When I reached the braid, displayed so lovingly in the Spirit Trail Fiberworks booth, I stared at it and sighed. I touched it and marveled at its incredible softness and silkiness. And then I looked at the label, and nearly gasped in disbelief.

Yep. It was alpaca. (Ok, technically it was 70% alpaca, and 30% silk. But I digress.) :)

Despite my prejudice, the fiber came home with me. For several long months, it languished in my stash,  tempting (and terrifying) me with the possibilities. Could I finally face my fear of working with alpaca?

Two days ago, I held the braid in my hands, thinking deeply. The fiber was shimmery and smooth, incredibly soft, and a little slippery. When I tugged on it, I found the staple length was quite short, and drafted easily and smoothly. Smiling to myself, I separated the braid in two, sat down at my wheel, and held one of the ends to the leader yarn on my bobbin. Setting my wheel to its fastest whorl, I took a deep breath and set the wheel to whirring, then started spinning a fine, silky singles.

Accompanied by an audiobook of Jane Eyre, I've been spinning this gorgeous fiber in the early morning before going to work, and first thing when I get home in the evening. Even spinning it on the fine side, intending to make a smooth and lustrous 2-ply lace yarn, the bobbin has been filling up with alarming speed!

I've never been so enchanted by a fiber before, and I can't wait to keep spinning this yarn. I'm so excited to see how it turns out!

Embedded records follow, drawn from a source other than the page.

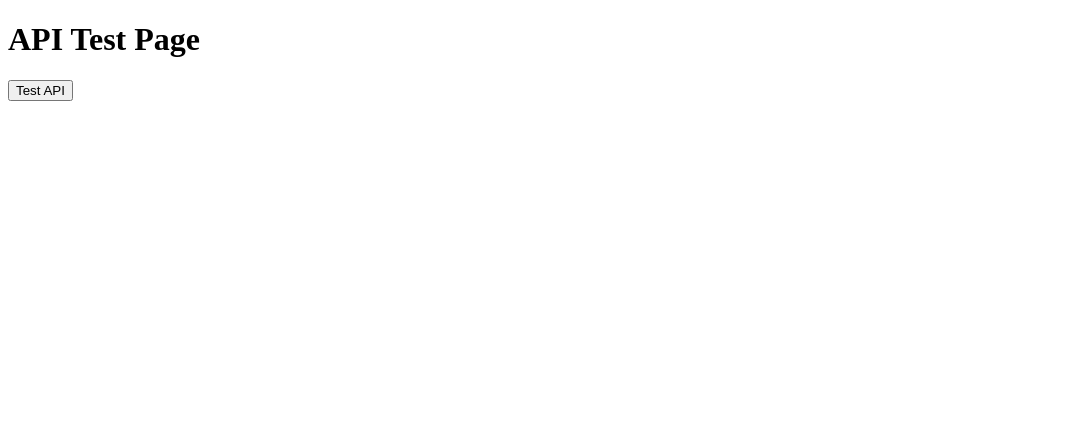
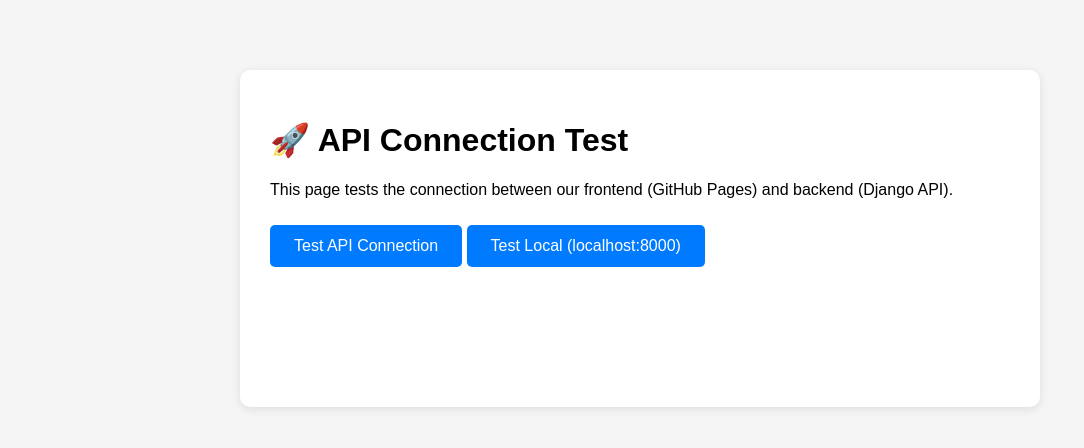
Before and after one commit to roman628/Mindloop, a plain HTML site: page index.html in a window 1280 px wide. Shown: the whole page, without its empty margins (0-1084 px from the left). Drawn offline with Linux system fonts and the light colour scheme.

Commit message:
updated-things

```diff
--- a/index.html
+++ b/index.html
@@ -1,21 +1,125 @@
 <!DOCTYPE html>
-<html>
+<html lang="en">
 <head>
-    <title>API Test</title>
+    <meta charset="UTF-8">
+    <meta name="viewport" content="width=device-width, initial-scale=1.0">
+    <title>API Test Page</title>
+    <style>
+        body {
+            font-family: Arial, sans-serif;
+            max-width: 800px;
+            margin: 50px auto;
+            padding: 20px;
+            background-color: #f5f5f5;
+        }
+        .container {
+            background: white;
+            padding: 30px;
+            border-radius: 10px;
+            box-shadow: 0 2px 10px rgba(0,0,0,0.1);
+        }
+        button {
+            background-color: #007bff;
+            color: white;
+            border: none;
+            padding: 12px 24px;
+            font-size: 16px;
+            border-radius: 5px;
+            cursor: pointer;
+            margin: 10px 0;
+        }
+        button:hover {
+            background-color: #0056b3;
+        }
+        #result {
+            margin-top: 20px;
+            padding: 15px;
+            border-radius: 5px;
+            min-height: 50px;
+        }
+        .success {
+            background-color: #d4edda;
+            border: 1px solid #c3e6cb;
+            color: #155724;
+        }
+        .error {
+            background-color: #f8d7da;
+            border: 1px solid #f5c6cb;
+            color: #721c24;
+        }
+        .loading {
+            background-color: #fff3cd;
+            border: 1px solid #ffeaa7;
+            color: #856404;
+        }
+    </style>
 </head>
 <body>
-    <h1>API Test Page</h1>
-    <button onclick="testAPI()">Test API</button>
-    <div id="result"></div>
+    <div class="container">
+        <h1>🚀 API Connection Test</h1>
+        <p>This page tests the connection between our frontend (GitHub Pages) and backend (Django API).</p>
+
+        <button onclick="testAPI()">Test API Connection</button>
+        <button onclick="testLocal()">Test Local (localhost:8000)</button>
+
+        <div id="result"></div>
+    </div>
 
     <script>
         async function testAPI() {
+            const resultDiv = document.getElementById('result');
+            resultDiv.className = 'loading';
+            resultDiv.innerHTML = '<p>🔄 Testing API connection...</p>';
+
             try {
                 const response = await fetch('https://api.romanrossi.social/api/test/');
                 const data = await response.json();
-                document.getElementById('result').innerHTML = `<p>Response: ${data.message}</p>`;
+
+                resultDiv.className = 'success';
+                resultDiv.innerHTML = `
+                    <h3>✅ Success!</h3>
+                    <p><strong>Response:</strong> ${data.message}</p>
+                    <p><strong>Status:</strong> ${response.status}</p>
+                    <p><strong>URL:</strong> ${response.url}</p>
+                `;
             } catch (error) {
-                document.getElementById('result').innerHTML = `<p>Error: ${error.message}</p>`;
+                resultDiv.className = 'error';
+                resultDiv.innerHTML = `
+                    <h3>❌ Error</h3>
+                    <p><strong>Error:</strong> ${error.message}</p>
+                    <p>This could mean:</p>
+                    <ul>
+                        <li>DNS hasn't propagated yet</li>
+                        <li>Cloudflare isn't configured</li>
+                        <li>CORS issues</li>
+                        <li>Server is down</li>
+                    </ul>
+                `;
+            }
+        }
+
+        async function testLocal() {
+            const resultDiv = document.getElementById('result');
+            resultDiv.className = 'loading';
+            resultDiv.innerHTML = '<p>🔄 Testing local connection...</p>';
+
+            try {
+                const response = await fetch('http://localhost:8000/api/test/');
+                const data = await response.json();
+
+                resultDiv.className = 'success';
+                resultDiv.innerHTML = `
+                    <h3>✅ Local Success!</h3>
+                    <p><strong>Response:</strong> ${data.message}</p>
+                    <p><strong>Status:</strong> ${response.status}</p>
+                `;
+            } catch (error) {
+                resultDiv.className = 'error';
+                resultDiv.innerHTML = `
+                    <h3>❌ Local Error</h3>
+                    <p><strong>Error:</strong> ${error.message}</p>
+                    <p>Make sure Docker is running and accessible on port 8000</p>
+                `;
             }
         }
     </script>
```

Have you ever been surprised by yarn or fiber before, for good or bad? I'd love to hear about it!

Thanks so much for reading! Have a great night, and talk to you soon!


  1. Audiobooks + spinning = amazing idea, I need to try to find a way to visit the library in another city and get some! I had forgotten that you dislike alpaca, I can definitely understand how irritation would make you want to avoid it. But I love how this fiber called out to you, the sheen is wonderful!

  2. I totally understand why you dislike alpaca, it has it's issues. The first time I spun it I was surprised how easily it went. So alpaca is one of my favorites. I wish I could say I have tried some fun fibers, but I seem to always end up with Merino wools :/

  3. I always think I like alpaca, until I knit with it. Then, I'm underwhelmed by its crazy shapeless drape and propensity for shedding... but, it is soft. I'm a rugged, wool girl through and through. But, even I am persuaded by silk.

  4. I have never thought of listening to an audiobook while spinning! I am the total opposites from day one I have just been obsessed with alpaca. I am not sure why but I just have a weak spot for it. I love how that yarn just called to you like that. I can't wait to see it all finished up!

  5. I find alpaca is very hit or miss as far as yarns go. Also, in my experience, alpaca yarn bought straight from an alpaca farm is usually the nicest (I hate guard hairs, too!) and I agree it's at its best when blended with silk. Can't wait to see the finished skein!

  6. I'm a big fan of spinning with llama and alpaca fibers as I live by several farms and have easy access to the the fiber. It works up beautifully and there's no lanolin or grease to deal with when cleaning the fiber. It's warmer than wool too,so is nice for sweaters and mittens. It will make beautiful lace weight yarn... I think you will be very pleased with your end result.

  7. I listen to Jane Austen audio books whilst I spin :)